*** Exercise data ***

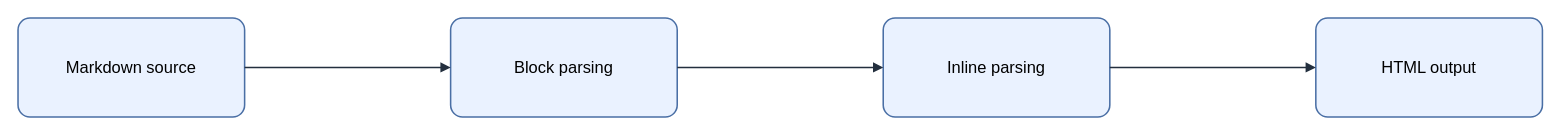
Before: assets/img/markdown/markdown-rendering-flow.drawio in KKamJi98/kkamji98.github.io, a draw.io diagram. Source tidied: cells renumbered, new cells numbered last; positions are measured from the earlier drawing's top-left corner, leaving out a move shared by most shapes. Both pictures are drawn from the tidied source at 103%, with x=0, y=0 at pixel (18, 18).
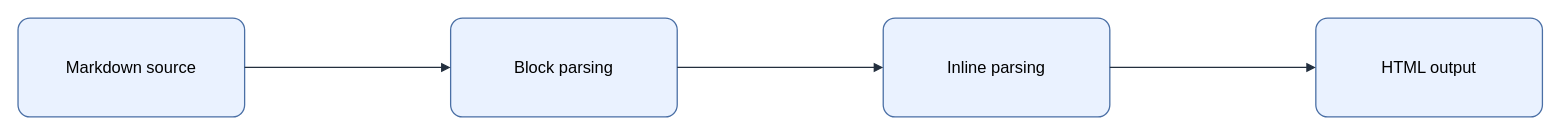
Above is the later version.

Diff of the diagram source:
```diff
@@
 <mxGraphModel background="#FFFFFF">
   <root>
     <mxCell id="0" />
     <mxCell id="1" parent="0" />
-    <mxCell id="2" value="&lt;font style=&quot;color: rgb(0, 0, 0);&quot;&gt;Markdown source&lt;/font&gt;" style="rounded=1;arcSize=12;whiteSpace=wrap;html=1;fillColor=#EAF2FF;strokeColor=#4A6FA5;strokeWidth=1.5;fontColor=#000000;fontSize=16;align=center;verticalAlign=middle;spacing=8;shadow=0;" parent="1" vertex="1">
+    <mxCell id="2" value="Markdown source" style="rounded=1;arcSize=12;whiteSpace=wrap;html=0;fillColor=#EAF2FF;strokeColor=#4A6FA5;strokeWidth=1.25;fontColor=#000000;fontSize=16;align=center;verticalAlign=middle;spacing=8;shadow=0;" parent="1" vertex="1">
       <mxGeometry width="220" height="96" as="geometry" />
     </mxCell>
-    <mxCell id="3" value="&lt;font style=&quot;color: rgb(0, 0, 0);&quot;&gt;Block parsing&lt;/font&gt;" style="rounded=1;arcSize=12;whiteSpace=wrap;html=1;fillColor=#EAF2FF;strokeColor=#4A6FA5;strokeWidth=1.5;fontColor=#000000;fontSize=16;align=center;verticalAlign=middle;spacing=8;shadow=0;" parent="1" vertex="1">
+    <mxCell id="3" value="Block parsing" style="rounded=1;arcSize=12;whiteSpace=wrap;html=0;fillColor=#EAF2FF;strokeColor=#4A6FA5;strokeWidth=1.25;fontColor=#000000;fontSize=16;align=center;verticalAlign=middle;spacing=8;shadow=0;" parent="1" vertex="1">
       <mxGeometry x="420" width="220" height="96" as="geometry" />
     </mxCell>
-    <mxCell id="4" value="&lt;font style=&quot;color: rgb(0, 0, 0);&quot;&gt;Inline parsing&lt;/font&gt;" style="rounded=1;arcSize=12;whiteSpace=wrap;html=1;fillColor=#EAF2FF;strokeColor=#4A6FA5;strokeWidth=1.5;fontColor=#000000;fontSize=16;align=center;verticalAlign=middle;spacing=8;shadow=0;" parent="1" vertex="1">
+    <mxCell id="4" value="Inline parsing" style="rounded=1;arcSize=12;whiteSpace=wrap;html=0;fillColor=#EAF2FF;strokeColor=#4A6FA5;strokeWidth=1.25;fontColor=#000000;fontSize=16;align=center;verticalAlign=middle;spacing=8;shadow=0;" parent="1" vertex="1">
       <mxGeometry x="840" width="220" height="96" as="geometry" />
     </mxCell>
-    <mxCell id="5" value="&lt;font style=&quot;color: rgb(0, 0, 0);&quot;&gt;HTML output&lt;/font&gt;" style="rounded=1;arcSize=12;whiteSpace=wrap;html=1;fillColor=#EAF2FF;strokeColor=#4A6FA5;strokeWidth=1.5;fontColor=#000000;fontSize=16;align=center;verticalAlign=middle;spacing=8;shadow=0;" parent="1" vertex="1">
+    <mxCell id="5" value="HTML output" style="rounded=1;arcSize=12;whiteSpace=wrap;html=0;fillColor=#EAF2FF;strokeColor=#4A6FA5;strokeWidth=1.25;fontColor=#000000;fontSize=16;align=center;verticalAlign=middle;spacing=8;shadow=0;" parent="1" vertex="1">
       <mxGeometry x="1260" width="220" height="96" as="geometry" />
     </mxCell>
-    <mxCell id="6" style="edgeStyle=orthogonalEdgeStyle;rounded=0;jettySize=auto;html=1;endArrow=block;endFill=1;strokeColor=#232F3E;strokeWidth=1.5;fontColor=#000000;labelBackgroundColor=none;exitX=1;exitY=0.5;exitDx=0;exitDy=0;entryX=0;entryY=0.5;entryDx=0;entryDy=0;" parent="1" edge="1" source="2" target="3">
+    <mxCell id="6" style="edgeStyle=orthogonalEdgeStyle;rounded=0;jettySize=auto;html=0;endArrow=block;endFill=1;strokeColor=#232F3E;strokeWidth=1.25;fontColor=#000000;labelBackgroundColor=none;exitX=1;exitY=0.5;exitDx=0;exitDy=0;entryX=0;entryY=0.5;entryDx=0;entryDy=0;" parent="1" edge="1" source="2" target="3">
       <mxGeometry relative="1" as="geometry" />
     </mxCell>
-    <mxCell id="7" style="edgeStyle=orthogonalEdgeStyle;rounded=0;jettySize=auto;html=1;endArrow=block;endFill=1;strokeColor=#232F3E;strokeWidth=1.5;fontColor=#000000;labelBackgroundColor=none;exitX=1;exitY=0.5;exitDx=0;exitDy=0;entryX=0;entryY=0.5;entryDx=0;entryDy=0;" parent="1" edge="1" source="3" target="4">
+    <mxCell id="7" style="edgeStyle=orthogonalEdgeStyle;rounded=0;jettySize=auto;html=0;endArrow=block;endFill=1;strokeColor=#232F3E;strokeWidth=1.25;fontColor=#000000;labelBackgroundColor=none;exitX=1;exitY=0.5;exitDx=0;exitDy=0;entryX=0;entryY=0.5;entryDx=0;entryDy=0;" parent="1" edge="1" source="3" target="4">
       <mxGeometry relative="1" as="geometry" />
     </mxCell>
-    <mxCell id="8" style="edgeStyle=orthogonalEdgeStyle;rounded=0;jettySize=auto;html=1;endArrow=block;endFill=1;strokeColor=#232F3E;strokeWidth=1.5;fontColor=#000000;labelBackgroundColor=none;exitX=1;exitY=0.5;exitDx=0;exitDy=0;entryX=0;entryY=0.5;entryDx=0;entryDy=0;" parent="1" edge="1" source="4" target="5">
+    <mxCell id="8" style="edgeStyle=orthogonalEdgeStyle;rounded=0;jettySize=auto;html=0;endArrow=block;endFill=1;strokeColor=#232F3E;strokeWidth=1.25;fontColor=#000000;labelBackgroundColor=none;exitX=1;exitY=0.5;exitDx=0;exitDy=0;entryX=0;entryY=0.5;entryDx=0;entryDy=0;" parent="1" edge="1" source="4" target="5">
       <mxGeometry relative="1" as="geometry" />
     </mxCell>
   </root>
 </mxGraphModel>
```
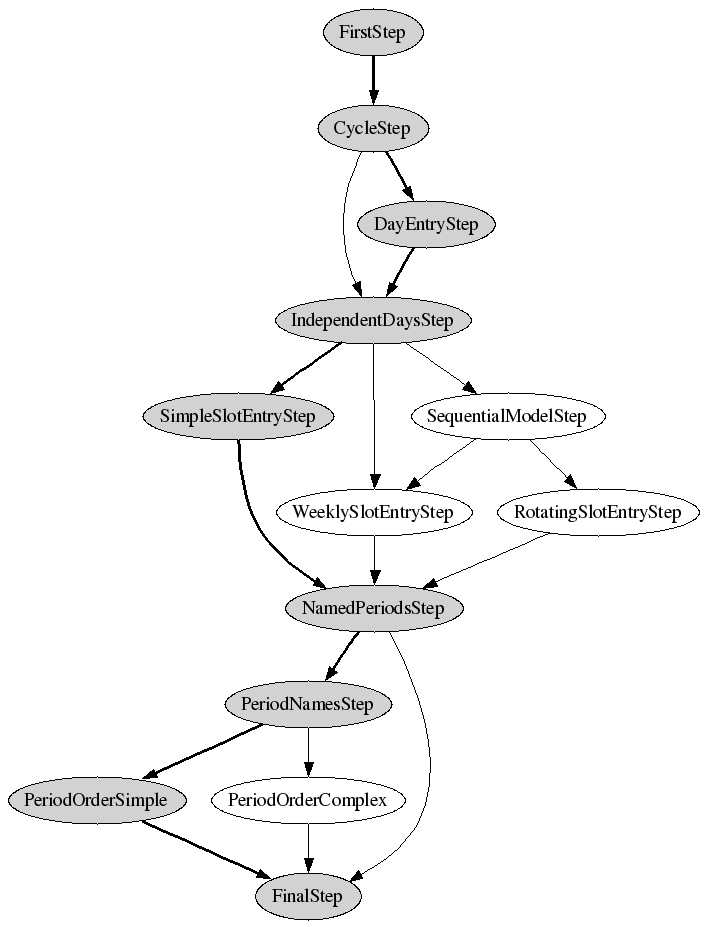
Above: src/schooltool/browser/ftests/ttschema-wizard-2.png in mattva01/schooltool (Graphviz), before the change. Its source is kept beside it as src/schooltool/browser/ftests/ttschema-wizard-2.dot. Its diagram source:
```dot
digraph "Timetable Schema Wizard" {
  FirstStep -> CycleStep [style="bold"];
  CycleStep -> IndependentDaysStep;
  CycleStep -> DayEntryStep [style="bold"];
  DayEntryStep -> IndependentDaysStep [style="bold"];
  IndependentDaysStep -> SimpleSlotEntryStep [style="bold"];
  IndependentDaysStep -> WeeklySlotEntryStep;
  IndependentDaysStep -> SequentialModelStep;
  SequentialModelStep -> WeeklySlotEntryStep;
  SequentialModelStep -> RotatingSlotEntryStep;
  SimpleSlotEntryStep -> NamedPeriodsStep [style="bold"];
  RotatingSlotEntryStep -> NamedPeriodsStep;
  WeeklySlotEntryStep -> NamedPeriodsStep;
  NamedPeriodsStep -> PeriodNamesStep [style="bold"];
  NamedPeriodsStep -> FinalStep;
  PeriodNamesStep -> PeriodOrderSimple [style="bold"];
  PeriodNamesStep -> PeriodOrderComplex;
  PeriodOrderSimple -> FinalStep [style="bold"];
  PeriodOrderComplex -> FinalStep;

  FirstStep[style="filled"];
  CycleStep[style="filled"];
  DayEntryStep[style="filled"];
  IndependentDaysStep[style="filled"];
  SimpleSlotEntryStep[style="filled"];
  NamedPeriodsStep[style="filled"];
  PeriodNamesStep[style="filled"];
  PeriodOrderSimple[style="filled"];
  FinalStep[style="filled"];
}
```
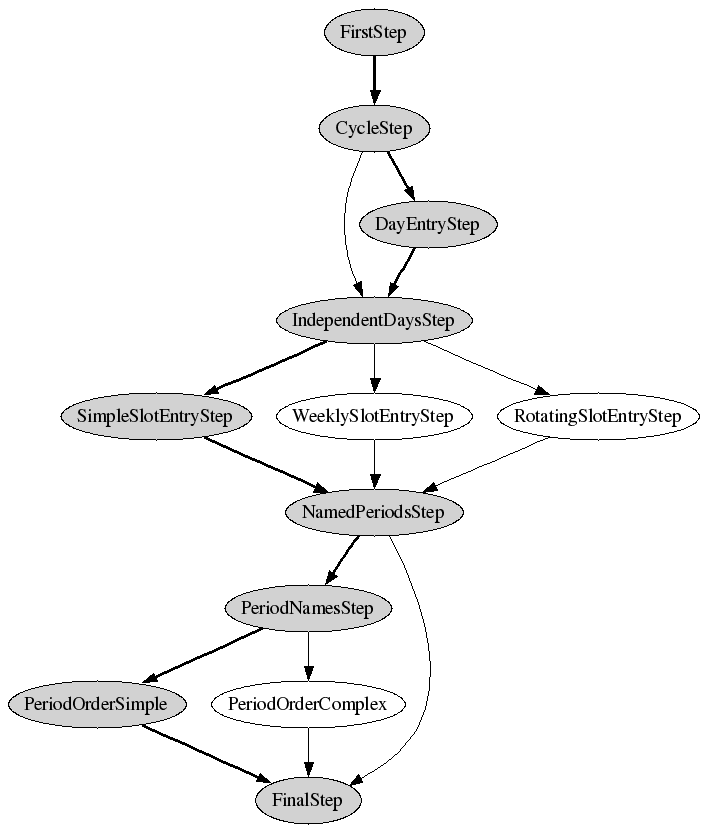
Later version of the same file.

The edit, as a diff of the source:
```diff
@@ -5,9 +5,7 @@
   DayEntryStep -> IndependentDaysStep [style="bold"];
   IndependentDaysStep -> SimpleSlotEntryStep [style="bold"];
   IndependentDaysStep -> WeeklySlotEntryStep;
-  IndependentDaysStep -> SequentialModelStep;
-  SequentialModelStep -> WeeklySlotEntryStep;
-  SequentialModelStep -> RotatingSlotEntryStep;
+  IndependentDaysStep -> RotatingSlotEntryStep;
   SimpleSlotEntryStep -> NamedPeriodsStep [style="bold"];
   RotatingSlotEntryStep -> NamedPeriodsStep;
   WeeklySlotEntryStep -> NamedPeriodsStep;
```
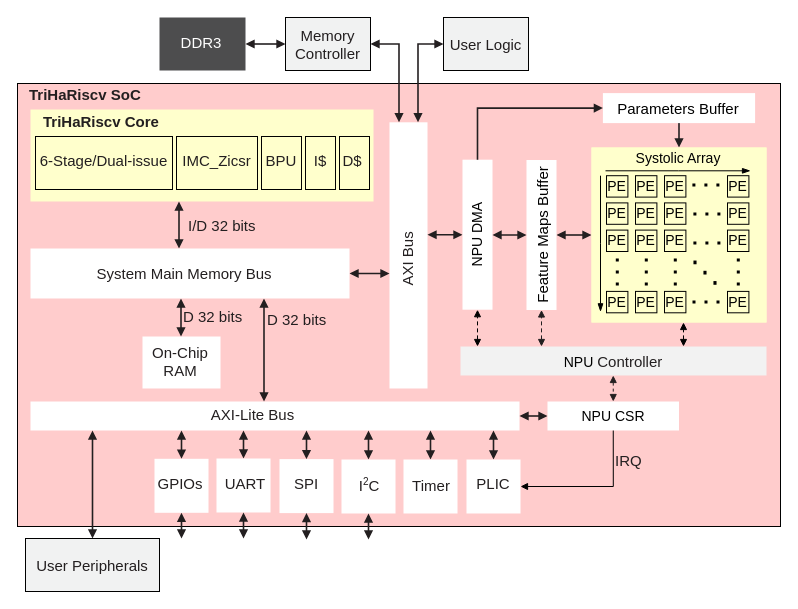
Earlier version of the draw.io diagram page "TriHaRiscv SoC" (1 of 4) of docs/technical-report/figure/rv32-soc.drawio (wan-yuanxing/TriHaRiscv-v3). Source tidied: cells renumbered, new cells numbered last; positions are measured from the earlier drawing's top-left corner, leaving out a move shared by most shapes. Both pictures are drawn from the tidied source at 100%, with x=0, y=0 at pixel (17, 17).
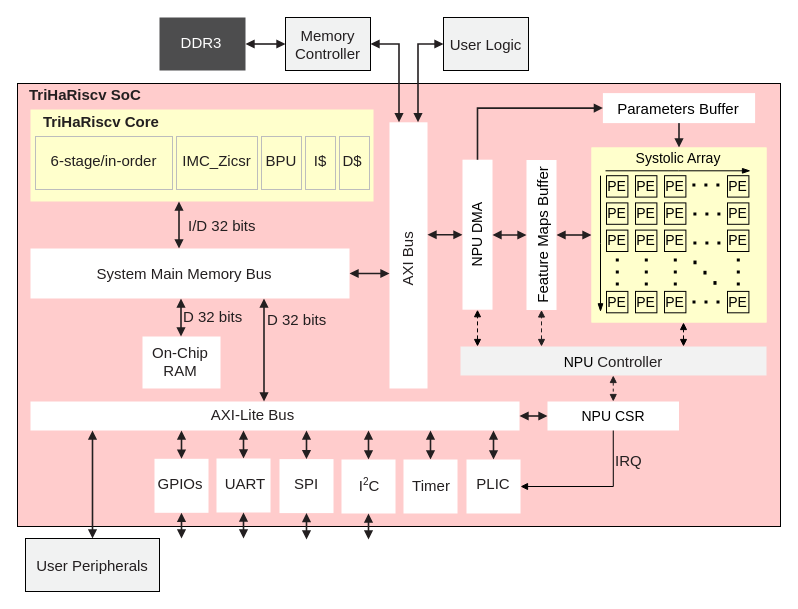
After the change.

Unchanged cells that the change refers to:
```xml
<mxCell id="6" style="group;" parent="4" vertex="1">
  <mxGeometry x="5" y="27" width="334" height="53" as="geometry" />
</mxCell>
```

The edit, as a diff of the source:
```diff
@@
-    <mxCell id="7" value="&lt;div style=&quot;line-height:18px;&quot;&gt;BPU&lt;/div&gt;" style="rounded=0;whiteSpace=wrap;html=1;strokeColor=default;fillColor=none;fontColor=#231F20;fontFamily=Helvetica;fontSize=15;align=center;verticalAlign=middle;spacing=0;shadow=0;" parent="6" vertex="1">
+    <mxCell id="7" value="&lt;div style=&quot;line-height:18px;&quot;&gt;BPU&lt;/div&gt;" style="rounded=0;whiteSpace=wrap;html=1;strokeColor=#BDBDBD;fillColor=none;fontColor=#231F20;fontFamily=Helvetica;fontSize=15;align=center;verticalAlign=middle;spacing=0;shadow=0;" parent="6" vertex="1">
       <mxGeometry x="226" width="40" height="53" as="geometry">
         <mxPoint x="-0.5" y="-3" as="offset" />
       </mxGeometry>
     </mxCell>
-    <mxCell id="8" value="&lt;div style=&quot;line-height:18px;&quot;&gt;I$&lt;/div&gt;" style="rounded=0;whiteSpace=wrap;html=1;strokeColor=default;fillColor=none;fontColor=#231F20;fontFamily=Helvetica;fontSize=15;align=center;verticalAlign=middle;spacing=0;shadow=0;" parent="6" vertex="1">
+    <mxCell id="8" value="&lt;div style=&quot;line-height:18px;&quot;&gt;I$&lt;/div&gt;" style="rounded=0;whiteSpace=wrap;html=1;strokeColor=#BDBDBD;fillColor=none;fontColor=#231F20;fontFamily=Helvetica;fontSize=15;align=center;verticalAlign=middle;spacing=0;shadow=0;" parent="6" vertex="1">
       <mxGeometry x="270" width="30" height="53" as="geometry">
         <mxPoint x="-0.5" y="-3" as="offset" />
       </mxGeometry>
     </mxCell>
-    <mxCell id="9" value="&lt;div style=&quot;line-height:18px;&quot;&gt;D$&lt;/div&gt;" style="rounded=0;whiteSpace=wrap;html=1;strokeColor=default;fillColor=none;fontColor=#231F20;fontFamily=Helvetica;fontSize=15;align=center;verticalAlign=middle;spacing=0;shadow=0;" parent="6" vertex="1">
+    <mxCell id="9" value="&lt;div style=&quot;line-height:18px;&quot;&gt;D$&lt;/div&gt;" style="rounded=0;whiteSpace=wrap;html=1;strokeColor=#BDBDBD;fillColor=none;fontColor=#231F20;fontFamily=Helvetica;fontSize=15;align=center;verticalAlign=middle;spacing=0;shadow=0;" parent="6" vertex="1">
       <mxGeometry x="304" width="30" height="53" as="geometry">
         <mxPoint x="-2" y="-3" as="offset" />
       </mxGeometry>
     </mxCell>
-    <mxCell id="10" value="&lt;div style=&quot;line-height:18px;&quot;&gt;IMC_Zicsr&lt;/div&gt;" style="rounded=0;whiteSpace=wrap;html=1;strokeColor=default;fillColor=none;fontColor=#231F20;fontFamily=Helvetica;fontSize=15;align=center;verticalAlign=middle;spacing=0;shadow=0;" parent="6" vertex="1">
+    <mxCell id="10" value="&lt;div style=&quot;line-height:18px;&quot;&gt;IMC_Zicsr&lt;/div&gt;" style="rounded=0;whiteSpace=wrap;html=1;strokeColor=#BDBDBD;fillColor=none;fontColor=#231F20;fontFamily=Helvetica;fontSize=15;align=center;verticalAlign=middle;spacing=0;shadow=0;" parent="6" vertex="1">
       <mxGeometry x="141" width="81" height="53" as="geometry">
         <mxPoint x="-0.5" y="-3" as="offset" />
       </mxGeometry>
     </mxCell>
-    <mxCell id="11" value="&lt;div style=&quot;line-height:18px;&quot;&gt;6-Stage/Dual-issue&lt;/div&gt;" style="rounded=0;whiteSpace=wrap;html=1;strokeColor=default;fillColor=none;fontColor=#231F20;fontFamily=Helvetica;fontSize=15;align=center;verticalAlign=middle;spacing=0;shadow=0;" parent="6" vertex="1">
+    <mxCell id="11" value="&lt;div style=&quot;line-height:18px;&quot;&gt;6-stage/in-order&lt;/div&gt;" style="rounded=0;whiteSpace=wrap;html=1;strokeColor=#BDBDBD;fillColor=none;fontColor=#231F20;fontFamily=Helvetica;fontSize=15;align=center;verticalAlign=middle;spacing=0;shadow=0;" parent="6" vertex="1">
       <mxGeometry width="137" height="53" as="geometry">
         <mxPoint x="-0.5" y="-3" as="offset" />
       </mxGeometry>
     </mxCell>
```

*** End of Exercise data ***

What the exercise asks
Return every line of the records in which the word "PeriodOrderSimple" is found.

Response
  PeriodNamesStep -> PeriodOrderSimple [style="bold"];
  PeriodOrderSimple -> FinalStep [style="bold"];
  PeriodOrderSimple[style="filled"];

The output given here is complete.